For the past two years, ever since I started university, my life took a complete turn. I woke up with an infectious enthusiasm to learn new things and attend lectures, something I had never experienced before. I have been more willing to put in extra hours, to pore over books, and pull all-nighters, because I love working hard for what I love doing. I would also be grateful every end of the semester when I received my results, because they were reflective of all that I had sacrificed and worked hard for.
For a while, everything was smooth sailing because I did not let other people come in between me and my perceived happiness. Yet, something was always missing, especially at the turn of 2015. It felt like there was a void– a tiny, black mass within me that drained my energy no matter how much I achieved or wanted to do. It left me irritable and sometimes even angry. I was a very negative person because of that void, and I became someone I did not like being.
However, my outlook changed recently. Not completely, but enough to shrink the size of that void into something negligible. I started waking up feeling positive, like nothing was going to weigh me down. I became more driven to do what I wanted to do, and I felt like I could conquer anything as long as I set my mind to it. I was hardly irritable, and I felt more at peace with myself. I began to feel like all I wanted to do was spread positivity and happiness, because I genuinely wanted to share it with the people around me.
Then, I had an epiphany. All along, I let someone else bring my mood down. I had a Debbie Downer in my life, someone who constantly brought a rain cloud with him wherever he went, and allowed that rain cloud to consume him whole– taking me with him. Maybe his life circumstances dictated that, and he couldn’t help it, but it became all too much to bear for me when every single day of my life was brought down by his negative emotions.
Every single day, I needed to offer words of consolation to him because he was consumed by self-pity and helplessness. After so many years, it became difficult for me to bear with it because nothing I said would change his outlook on life. If you know me well, you would know that the one thing I detest is self-pity. I’m a doer, and I believe that you can change your circumstances.. I just couldn’t convince him of that because he was too wrapped up in his own troubles. My words fell on deaf ears. This left me to be a person I did not want to become– angry and frustrated, because everything good in my life was brought down by his negativity.
Whenever I was excited about writing a blog post I was particularly proud of, there was little to no support. He hardly read my blog and he rarely asked me what I wrote about until I asked him to read it right in front of me. It felt like I had to beg for his attention. As a result, I felt like my dreams and ambitions were secondary to his. The whole relationship became all about him.

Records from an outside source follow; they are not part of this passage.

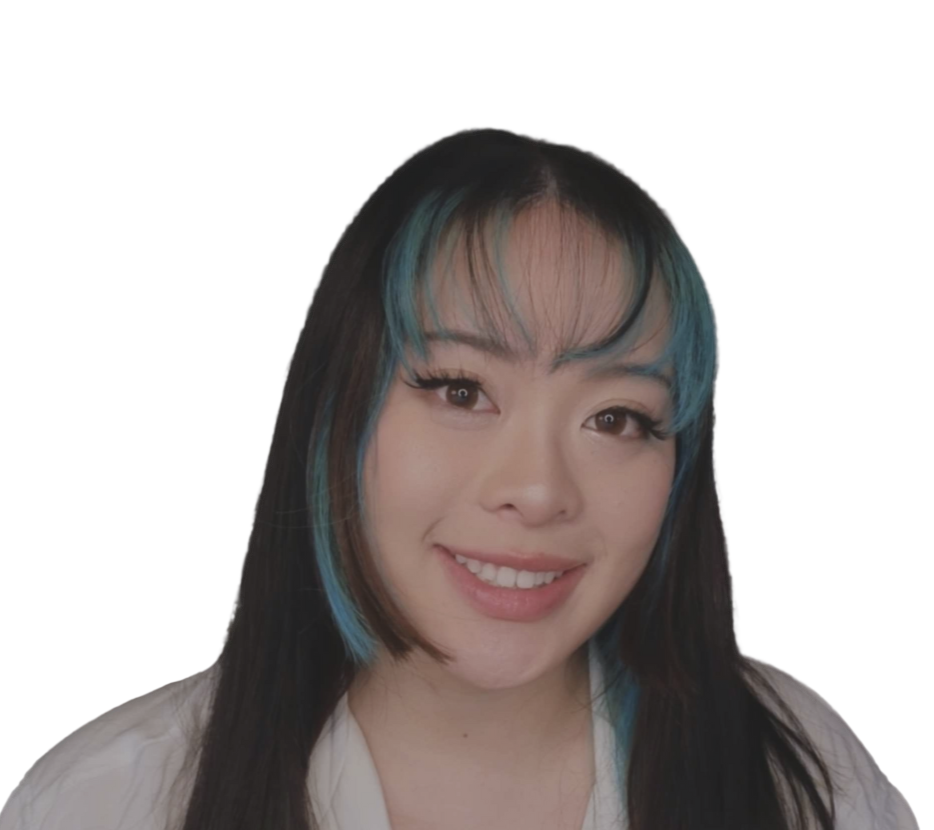
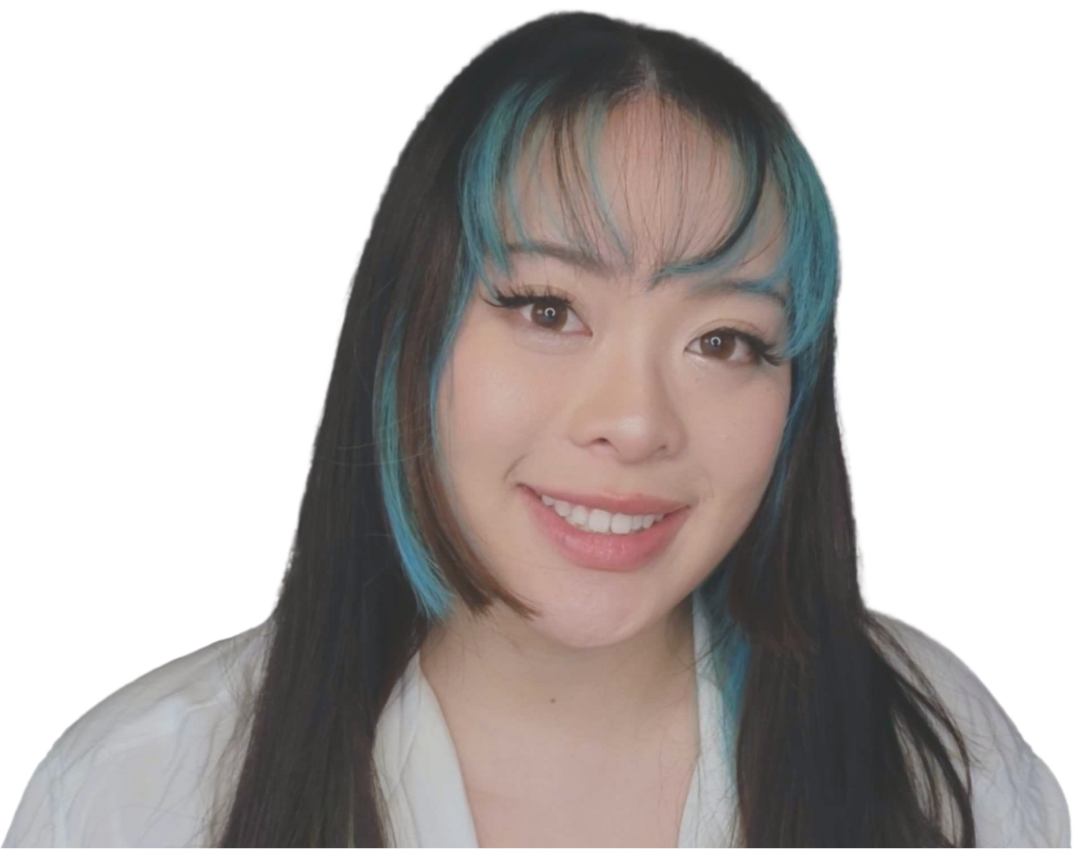
finished hero need to add animations

diff --git a/src/components/Hero.jsx b/src/components/Hero.jsx
@@ -1,8 +1,10 @@
 import { motion } from "framer-motion";
 import { Link } from "react-router-dom";
 import React, { useEffect, useState } from "react";
-// import portraitImage from '../assets/portraitImage.png';
-import portraitImage2 from '../assets/portrait2.jpeg';
+import portraitImage from '../assets/portraitImage.png';
+// import portraitImage from '../assets/portrait2.png';
+// import portraitImage from '../assets/portrait3.png';
+// import portraitImage from '../assets/portrait4.png';
 
 
 import { styles } from "../styles";
@@ -20,12 +22,11 @@ const Hero = () => {
             Hi, I'm <span className='radley-regular-italic text-[#7F886A]'>Alivia</span> and I am a
           </p>
           </div>
-        <div className="hero-title w-full text-center relative">
+        <div className="hero-title w-full text-center relative hover:z-50">
 
           <a href='#work'>
           <h1 className={`${styles.heroHeadText}
-          fxnow-font hero-head-text text-transparent hover::
-          `}>
+          fxnow-font hero-head-text text-transparent hover::`}>
             F U L L  S T A C K
             <br/>
             <span className='fxnow-font'>
@@ -33,16 +34,11 @@ const Hero = () => {
             </span>
           </h1>
             </a>
-          <p className={`${styles.heroSubText} radley-regular-italic`}>
-based in Seattle, Washington
-          </p>
         </div>
       </div>
-        <div className="relative w-[100%] h-[50%] 
-      ">
+        <div className="absolute xs:bottom-0 bottom-0 w-full flex justify-center items-center">
         <img
-          // src={portraitImage}
-          src={portraitImage2}
+          src={portraitImage}
           className='mx-auto'
           loading="lazy"
         />

diff --git a/src/components/About.jsx b/src/components/About.jsx
@@ -53,7 +53,7 @@ const About = () => {
             className=
               'flex flex-col text-secondary text-[17px] leading-[30px]'
           >
-        I'm a web developer with a mastery with Javascript, and frameworks like React, Node.js, and Three.js.
+        I'm a web developer based in Seattle, Washington with a mastery with Javascript, and frameworks like React, Node.js, and Three.js.
             I collaborate closely with clients to create stunning, scalable, and user-friendly solutions to bring your vision to life.
             <br/>
             <br/>

diff --git a/src/index.css b/src/index.css
@@ -29,7 +29,7 @@ box-shadow: 0 0 8px 10px #A79B8F inset;
 }
 
 
-.hash-span {
+.hash- {
   margin-top: -100px;
   padding-bottom: 100px;
   display: block;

Walking out of that relationship meant leaving that small bubble of negativity. I started becoming happy again, and proud of myself for mustering up the courage to exit a potentially harmful, self-consuming environment. Some days I feel an overwhelming sense of guilt for leaving him at his moment of weakness, but that is exactly the problem– every moment is his moment of weakness. It engulfed his whole life, and he became the last person I wanted to go to when I had something on my mind. It really isn’t his fault, because he is just emotionally wired to depend on another person with all his life, but I am a free spirit.

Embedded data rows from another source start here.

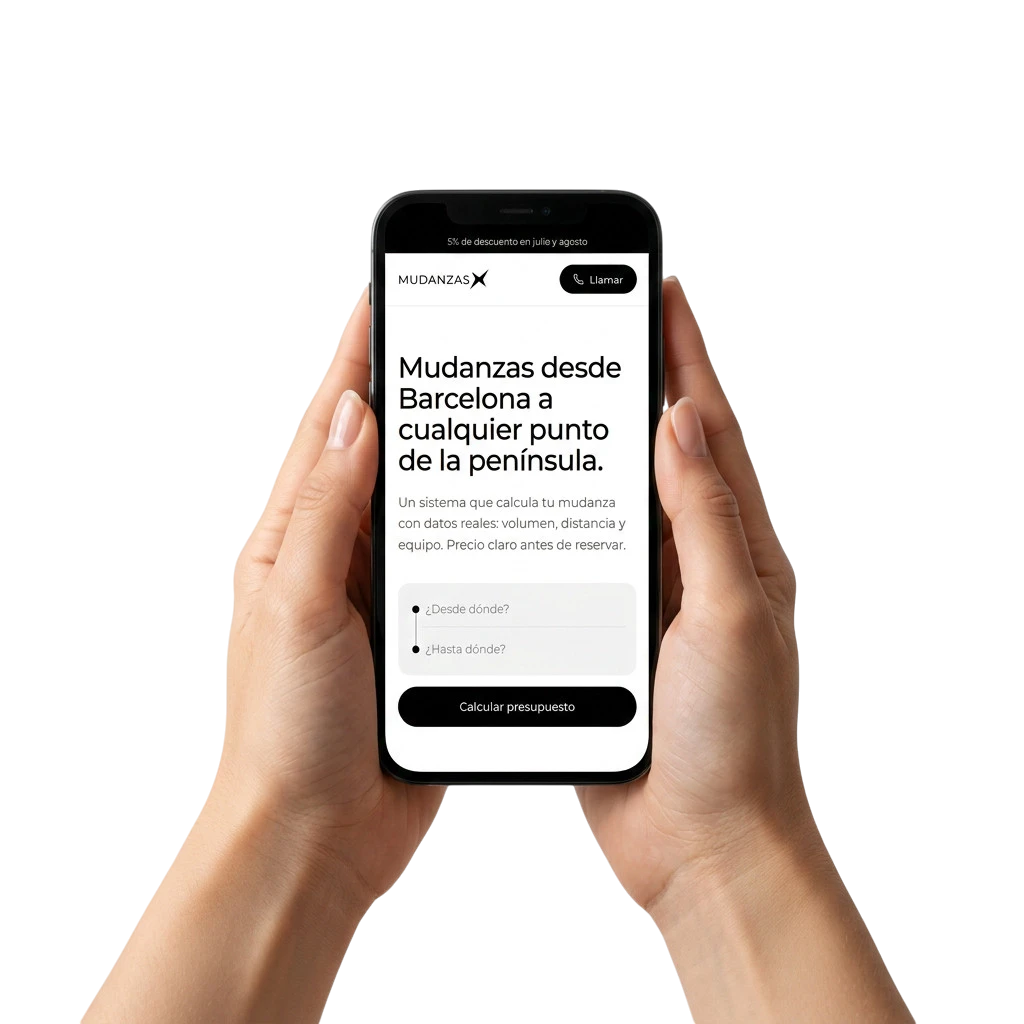
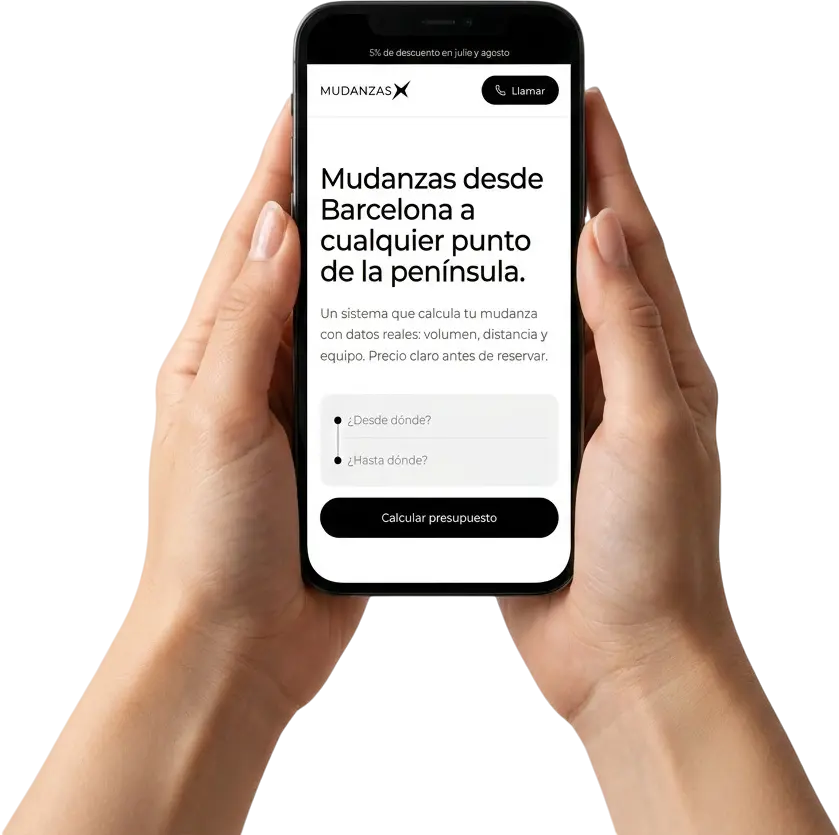
Landing: el marco gris de las imágenes de sección se adapta a cada proporción
Las WebP están recortadas (el sujeto llena el archivo, cada una con su
proporción). SectionImage deja de forzar cuadro cuadrado:
- Mismo ancho máximo (420px) y centrado en las tres; en móvil, ancho
  disponible con margen lateral.
- Padding interior uniforme y reducido (p-6 / 24px) idéntico en las tres.
- La imagen rellena el ancho (w-full, object-contain, sin deformar) y el alto
  del cuadro sigue la proporción real; width/height reales evitan layout shift.

Resultado: mismo ancho y mismo margen en las tres, alto según su forma, el
sujeto llena el marco sin huecos grandes.

Verificado: ancho 342 (móvil) / 420 (desktop) y padding 24px iguales en las
tres; altos adaptados (portrait más alto, landscape más bajo); sin overflow.

diff --git a/src/components/SectionImage.tsx b/src/components/SectionImage.tsx
@@ -1,36 +1,37 @@
 import Image from "next/image";
 
 // Imagen destacada de sección: patrón único y reutilizable para las tres
-// secciones (Cómo funciona, FAQs, Servicios), de modo que los tres cuadros y las
-// tres imágenes se vean EXACTAMENTE iguales en cada breakpoint.
+// secciones (Cómo funciona, FAQs, Servicios).
 //
-// - Contenedor cuadrado (aspect-square) con fondo gris de marca (#F3F3F3),
-//   esquinas redondeadas, ancho máximo contenido (420px) y centrado.
-// - Padding interior uniforme (p-6) por los cuatro lados.
-// - La imagen (1024x1024 cuadrada) rellena el área interior con object-contain:
-//   se ve completa, sin recortar ni deformar, y al mismo tamaño visual en las tres.
+// Las WebP están recortadas (el sujeto llena el archivo), así que cada una tiene
+// su propia proporción. El marco gris NO es cuadrado: se adapta a la imagen.
+// - Mismo ancho máximo (420px), centrado; en móvil ocupa el ancho disponible.
+// - Fondo gris de marca (#F3F3F3), esquinas redondeadas.
+// - Padding interior uniforme y reducido (p-6) idéntico en las tres.
+// - La imagen rellena el ancho interior; el alto del cuadro sigue la proporción
+//   real de la imagen (width/height evitan el layout shift; sin deformar).
 export default function SectionImage({
   src,
   alt,
+  width,
+  height,
 }: {
   src: string;
   alt: string;
+  width: number;
+  height: number;
 }) {
   return (
-    <div className="mx-auto mt-8 w-full max-w-[420px] md:mt-10">
-      <div className="aspect-square w-full rounded-2xl bg-gris p-6">
-        {/* Área interior (dentro del padding). La imagen la rellena por completo. */}
-        <div className="relative h-full w-full">
-          <Image
-            src={src}
-            alt={alt}
-            fill
-            sizes="(min-width: 468px) 372px, calc(100vw - 96px)"
-            loading="lazy"
-            className="object-contain"
-          />
-        </div>
-      </div>
+    <div className="mx-auto mt-8 w-full max-w-[420px] rounded-2xl bg-gris p-6 md:mt-10">
+      <Image
+        src={src}
+        alt={alt}
+        width={width}
+        height={height}
+        sizes="(min-width: 468px) 372px, calc(100vw - 96px)"
+        loading="lazy"
+        className="h-auto w-full object-contain"
+      />
     </div>
   );
 }

diff --git a/src/components/Faq.tsx b/src/components/Faq.tsx
@@ -57,6 +57,8 @@ export default function Faq() {
         <SectionImage
           src="/faq-operario.webp"
           alt="Operario de Mudanzas X resolviendo dudas frecuentes sobre la mudanza"
+          width={706}
+          height={988}
         />
 
         {/* Acordeón de preguntas (contenido intacto). */}

diff --git a/src/components/HowItWorks.tsx b/src/components/HowItWorks.tsx
@@ -39,6 +39,8 @@ export default function HowItWorks() {
         <SectionImage
           src="/como-funciona-movil.webp"
           alt="La web de Mudanzas X en el móvil para pedir presupuesto de mudanza en Barcelona"
+          width={839}
+          height={835}
         />
 
         {/* Pasos del proceso: secuencia encadenada con conector vertical. */}

diff --git a/src/components/Servicios.tsx b/src/components/Servicios.tsx
@@ -65,6 +65,8 @@ export default function Servicios() {
         <SectionImage
           src="/servicios-vivienda.webp"
           alt="Vivienda moderna representando los servicios de mudanzas de Mudanzas X en Barcelona"
+          width={900}
+          height={719}
         />
 
         <div className="mt-12 grid grid-cols-1 gap-x-12 gap-y-9 sm:grid-cols-2 md:mt-16 md:gap-y-11">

Today, I am happy. I wake up and literally count my blessings, because there is nothing to pull me down anymore. I am my own person now, and I am responsible for my own happiness. I no longer have to be an emotional crutch for another human being. Don’t get me wrong, I love being dependable. The problem comes when I start to become someone’s emotional lifeline. I am able to spread positivity and happiness because I don’t feel like I should be guilty for being happy.

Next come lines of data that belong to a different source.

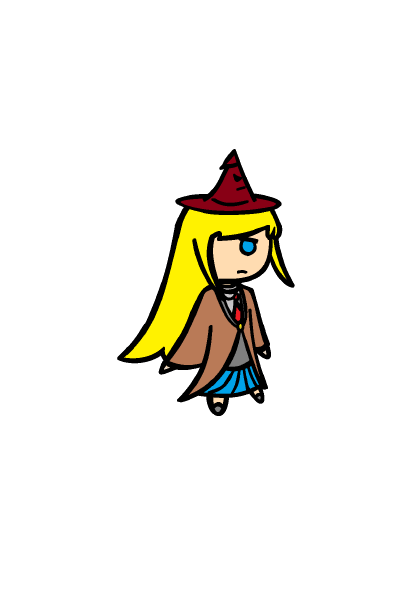
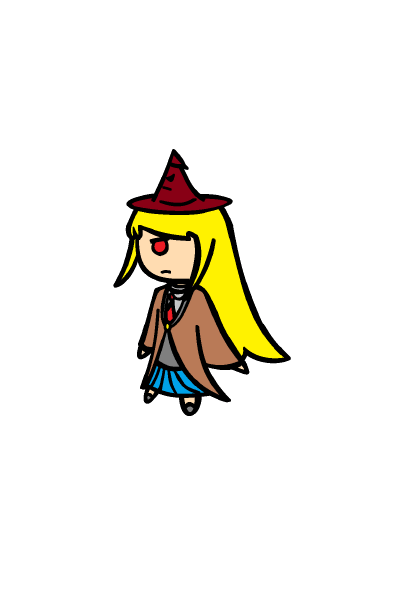
Add different directions images of sortinghat

Changed region(s): [[0.2647, 0.2484, 0.7353, 0.683]]

diff --git a/view/view.py b/view/view.py
@@ -41,11 +41,11 @@ class GraphicalView:
 
         # scale the pictures to proper size
         self.pictures = {}
-        self.characters = {}
-        self.grayscale_image = {}
-        self.transparent_image = {}
-        self.wearing_sortinghat_images = {}
-        self.sortinghat_animation_pictures = []
+        self.characters_image = {}
+        self.petrified_player_image = {}
+        self.transparent_player_image = {}
+        self.wearing_sortinghat_image = {}
+        self.sortinghat_animation_picture = []
         self.shining_patronus: pg.Surface
         self.magic_circle: pg.Surface
 
@@ -71,44 +71,71 @@ class GraphicalView:
         for item in const.ITEM_SET:
             picture = pg.image.load(const.PICTURES_PATH[item]).convert_alpha()
             self.pictures[item] = crop(picture, const.ITEM_WIDTH, const.ITEM_HEIGHT, True)
-            self.transparent_image[item] = self.pictures[item].convert_alpha()
-            self.transparent_image[item].set_alpha(const.NEAR_VANISH_TRANSPARENCY)
+            self.transparent_player_image[item] = self.pictures[item].convert_alpha()
+            self.transparent_player_image[item].set_alpha(const.NEAR_VANISH_TRANSPARENCY)
         for player in const.PLAYER_IDS:
             # normal
             picture = pg.image.load(os.path.join(const.PICTURES_PATH[player], 
                                                  const.PICTURES_PATH[const.PLAYER_SKINS.NORMAL], 
                                                  "front.png")).convert_alpha()
-            self.characters[player] = {}
-            self.characters[player][const.CHARACTER_DIRECTION.DOWN] =\
+            self.characters_image[player] = {}
+            self.characters_image[player][const.CHARACTER_DIRECTION.DOWN] =\
                   crop(picture, const.PLAYER_RADIUS*2, const.PLAYER_RADIUS*2, True)
             picture = pg.image.load(os.path.join(const.PICTURES_PATH[player], 
                                                  const.PICTURES_PATH[const.PLAYER_SKINS.NORMAL], 
                                                  "left.png")).convert_alpha()
-            self.characters[player][const.CHARACTER_DIRECTION.LEFT] =\
+            self.characters_image[player][const.CHARACTER_DIRECTION.LEFT] =\
                   crop(picture, const.WINDOW_SIZE[0], 
-                       self.characters[player][const.CHARACTER_DIRECTION.DOWN].get_height())
+                       self.characters_image[player][const.CHARACTER_DIRECTION.DOWN].get_height())
             picture = pg.image.load(os.path.join(const.PICTURES_PATH[player], 
                                                  const.PICTURES_PATH[const.PLAYER_SKINS.NORMAL], 
                                                  "rear.png")).convert_alpha()
-            self.characters[player][const.CHARACTER_DIRECTION.UP] =\
+            self.characters_image[player][const.CHARACTER_DIRECTION.UP] =\
                   crop(picture, const.WINDOW_SIZE[0], 
-                       self.characters[player][const.CHARACTER_DIRECTION.DOWN].get_height())
+                       self.characters_image[player][const.CHARACTER_DIRECTION.DOWN].get_height())
             picture = pg.image.load(os.path.join(const.PICTURES_PATH[player], 
                                                  const.PICTURES_PATH[const.PLAYER_SKINS.NORMAL], 
                                                  "right.png")).convert_alpha()
-            self.characters[player][const.CHARACTER_DIRECTION.RIGHT] =\
+            self.characters_image[player][const.CHARACTER_DIRECTION.RIGHT] =\
                   crop(picture, const.WINDOW_SIZE[0], 
-                       self.characters[player][const.CHARACTER_DIRECTION.DOWN].get_height())
+                       self.characters_image[player][const.CHARACTER_DIRECTION.DOWN].get_height())
 
             # grayscale
-            self.grayscale_image[player] = pg.transform.grayscale(self.characters[player][const.CHARACTER_DIRECTION.DOWN])
+            self.petrified_player_image[player] = {}
+            for direction in const.CHARACTER_DIRECTION:
+                self.petrified_player_image[player][direction] = pg.transform.grayscale(self.characters_image[player][direction])
             # transparent
-            self.transparent_image[player] = self.characters[player][const.CHARACTER_DIRECTION.DOWN].convert_alpha()
-            self.transparent_image[player].set_alpha(const.CLOAK_TRANSPARENCY)
+            self.transparent_player_image[player] = {}
+            for direction in const.CHARACTER_DIRECTION:
+                self.transparent_player_image[player][direction] =\
+                      self.characters_image[player][direction].convert_alpha()
+                self.transparent_player_image[player][direction].set_alpha(const.CLOAK_TRANSPARENCY)
+            # sortinghat
+            self.wearing_sortinghat_image[player] = {}
             picture = pg.image.load(os.path.join(const.PICTURES_PATH[player], 
                                                  const.PICTURES_PATH[const.PLAYER_SKINS.SORTINGHAT], 
                                                  "front.png")).convert_alpha()
-            self.wearing_sortinghat_images[player] = crop(picture, const.PLAYER_RADIUS*2, const.PLAYER_RADIUS*2, True)
+            self.wearing_sortinghat_image[player][const.CHARACTER_DIRECTION.DOWN] =\
+                  crop(picture, self.characters_image[player][const.CHARACTER_DIRECTION.DOWN].get_width(), 
+                       const.PLAYER_RADIUS*5)
+            picture = pg.image.load(os.path.join(const.PICTURES_PATH[player], 
+                                                 const.PICTURES_PATH[const.PLAYER_SKINS.SORTINGHAT], 
+                                                 "left.png")).convert_alpha()
+            self.wearing_sortinghat_image[player][const.CHARACTER_DIRECTION.LEFT] =\
+                  crop(picture, const.WINDOW_SIZE[0], 
+                       self.wearing_sortinghat_image[player][const.CHARACTER_DIRECTION.DOWN].get_height())
+            picture = pg.image.load(os.path.join(const.PICTURES_PATH[player], 
+                                                 const.PICTURES_PATH[const.PLAYER_SKINS.SORTINGHAT], 
+                                                 "rear.png")).convert_alpha()
+            self.wearing_sortinghat_image[player][const.CHARACTER_DIRECTION.UP] =\
+                  crop(picture, const.WINDOW_SIZE[0], 
+                       self.wearing_sortinghat_image[player][const.CHARACTER_DIRECTION.DOWN].get_height())
+            picture = pg.image.load(os.path.join(const.PICTURES_PATH[player], 
+                                                 const.PICTURES_PATH[const.PLAYER_SKINS.SORTINGHAT], 
+                                                 "right.png")).convert_alpha()
+            self.wearing_sortinghat_image[player][const.CHARACTER_DIRECTION.RIGHT] =\
+                  crop(picture, const.WINDOW_SIZE[0], 
+                       self.wearing_sortinghat_image[player][const.CHARACTER_DIRECTION.DOWN].get_height())
         for ghost in const.GHOST_IDS:
             picture = pg.image.load(const.PICTURES_PATH[ghost]).convert_alpha()
             self.pictures[ghost] = crop(picture, const.GHOST_RADIUS*2, const.GHOST_RADIUS*2, True)
@@ -144,13 +171,13 @@ class GraphicalView:
         self.magic_circle = crop(picture, const.MAGIC_CIRCLE_RADIUS*2, const.MAGIC_CIRCLE_RADIUS*2, True)
         self.magic_circle.set_alpha(127)
         picture = pg.image.load(const.PICTURES_PATH[const.ITEM_SET.SORTINGHAT]).convert_alpha()
-        self.sortinghat_animation_pictures.append(crop(picture, 0.5*const.ITEM_WIDTH, 0.5*const.ITEM_HEIGHT))
+        self.sortinghat_animation_picture.append(crop(picture, 0.5*const.ITEM_WIDTH, 0.5*const.ITEM_HEIGHT))
 
         angle = 0
         while angle < 360:
             angle += const.SORTINGHAT_ANIMATION_ROTATE_SPEED / const.FPS
-            self.sortinghat_animation_pictures.append(
-                pg.transform.rotate(self.sortinghat_animation_pictures[0], angle))
+            self.sortinghat_animation_picture.append(
+                pg.transform.rotate(self.sortinghat_animation_picture[0], angle))
 
     def initialize(self, event):
         """
@@ -284,19 +311,19 @@ class GraphicalView:
         for obj in objects:
             if obj[1] == const.OBJECT_TYPE.PLAYER:
                 direction = self.character_direction[obj[2]]
-                if obj[5]:
-                    if half_sec % 2 == 0:
-                        self.screen.blit(self.transparent_image[obj[2]], obj[3])
-                    else:
-                        self.screen.blit(self.pictures[obj[2]], obj[3])
-                elif obj[4] == const.ITEM_SET.PETRIFICATION:
-                    self.screen.blit(self.grayscale_image[obj[2]], obj[3])
+                # if obj[5]:
+                #     if half_sec % 2 == 0:
+                #         self.screen.blit(self.transparent_player_image[obj[2]], obj[3])
+                #     else:
+                #         self.screen.blit(self.pictures[obj[2]], obj[3])
+                if obj[4] == const.ITEM_SET.PETRIFICATION:
+                    self.screen.blit(self.petrified_player_image[obj[2]][direction], obj[3])
                 elif obj[4] == const.ITEM_SET.CLOAK:
-                    self.screen.blit(self.transparent_image[obj[2]], obj[3])
+                    self.screen.blit(self.transparent_player_image[obj[2]][direction], obj[3])
                 elif obj[4] == const.ITEM_SET.SORTINGHAT:
-                    self.screen.blit(self.wearing_sortinghat_images[obj[2]], obj[3])
+                    self.screen.blit(self.wearing_sortinghat_image[obj[2]][direction], obj[3])
                 else:
-                    self.screen.blit(self.characters[obj[2]][direction], obj[3])
+                    self.screen.blit(self.characters_image[obj[2]][direction], obj[3])
             elif obj[1] == const.OBJECT_TYPE.GHOST:
                 self.screen.blit(self.pictures[const.GHOST_IDS.DEMENTOR], obj[3])
             elif obj[1] == const.OBJECT_TYPE.PATRONUS:
@@ -308,7 +335,7 @@ class GraphicalView:
                 if half_sec % 2 == 0 or model.timer + 5*const.FPS < obj[4]:
                     self.screen.blit(self.pictures[obj[2]], obj[3])
                 else:
-                    self.screen.blit(self.transparent_image[obj[2]], obj[3])
+                    self.screen.blit(self.transparent_player_image[obj[2]], obj[3])
 
         # Ghost teleport chanting animation
         animations = self.ghost_teleport_chanting_animations.copy()
@@ -347,9 +374,9 @@ class GraphicalView:
             if (destination-position).length() < 2 * const.SORTINGHAT_ANIMATION_SPEED / const.FPS:
                 # maybe here can add some special effect
                 continue
-            self.screen.blit(self.sortinghat_animation_pictures[index], position)
+            self.screen.blit(self.sortinghat_animation_picture[index], position)
             index += 1
-            if index == len(self.sortinghat_animation_pictures):
+            if index == len(self.sortinghat_animation_picture):
                 index = 0
             position = position + \
                 (destination-position).normalize() * const.SORTINGHAT_ANIMATION_SPEED / const.FPS

diff --git a/const.py b/const.py
@@ -166,7 +166,7 @@ SCORE_POSITION = [[(x + ARENA_SIZE[0], y) for x in SCOREBOARD_COL] for y in SCOR
 class PLAYER_SKINS(Enum):
     NORMAL = 0
     SORTINGHAT = 1
-class CHARACTER_DIRECTION:
+class CHARACTER_DIRECTION(Enum):
     UP = 0
     LEFT = 1
     DOWN = 2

Life is too short to dwell in self-pity. There are way too many beautiful things in life to see and look forward to. C’est la vie, carpe diem, and all that. I’m just so grateful I had the chance to learn that before it was too late.